- What the task requires: Going line by line through the listing below, count those with the string "styleButton" and answer with the number alone.

- Materials provided:
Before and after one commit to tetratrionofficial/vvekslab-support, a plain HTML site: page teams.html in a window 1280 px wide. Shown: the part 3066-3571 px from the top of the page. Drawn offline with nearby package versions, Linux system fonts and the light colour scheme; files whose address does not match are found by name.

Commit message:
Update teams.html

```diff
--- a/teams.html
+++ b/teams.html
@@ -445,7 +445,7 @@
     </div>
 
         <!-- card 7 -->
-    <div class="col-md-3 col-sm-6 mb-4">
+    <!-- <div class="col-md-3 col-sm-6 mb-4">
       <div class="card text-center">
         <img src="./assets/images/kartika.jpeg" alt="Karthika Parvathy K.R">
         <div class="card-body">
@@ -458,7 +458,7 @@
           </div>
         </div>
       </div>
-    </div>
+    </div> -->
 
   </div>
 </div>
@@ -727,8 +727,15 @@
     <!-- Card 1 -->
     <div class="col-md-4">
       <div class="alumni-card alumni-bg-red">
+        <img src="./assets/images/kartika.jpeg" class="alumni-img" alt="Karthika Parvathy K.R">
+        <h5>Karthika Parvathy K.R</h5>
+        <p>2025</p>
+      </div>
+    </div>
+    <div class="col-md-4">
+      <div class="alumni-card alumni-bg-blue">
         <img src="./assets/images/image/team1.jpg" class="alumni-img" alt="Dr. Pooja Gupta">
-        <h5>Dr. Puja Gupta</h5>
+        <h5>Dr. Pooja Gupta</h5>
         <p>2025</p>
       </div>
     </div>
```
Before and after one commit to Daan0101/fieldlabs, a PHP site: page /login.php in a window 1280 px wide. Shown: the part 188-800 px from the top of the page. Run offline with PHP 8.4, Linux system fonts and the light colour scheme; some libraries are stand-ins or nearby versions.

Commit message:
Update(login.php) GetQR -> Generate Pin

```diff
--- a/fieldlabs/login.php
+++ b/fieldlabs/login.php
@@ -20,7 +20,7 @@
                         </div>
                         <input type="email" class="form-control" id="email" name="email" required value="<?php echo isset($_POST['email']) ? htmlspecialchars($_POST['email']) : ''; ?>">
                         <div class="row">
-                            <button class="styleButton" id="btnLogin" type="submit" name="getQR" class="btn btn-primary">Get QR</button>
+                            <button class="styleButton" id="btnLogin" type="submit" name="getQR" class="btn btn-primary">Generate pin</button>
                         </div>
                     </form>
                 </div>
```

- Answer to the exercise: 2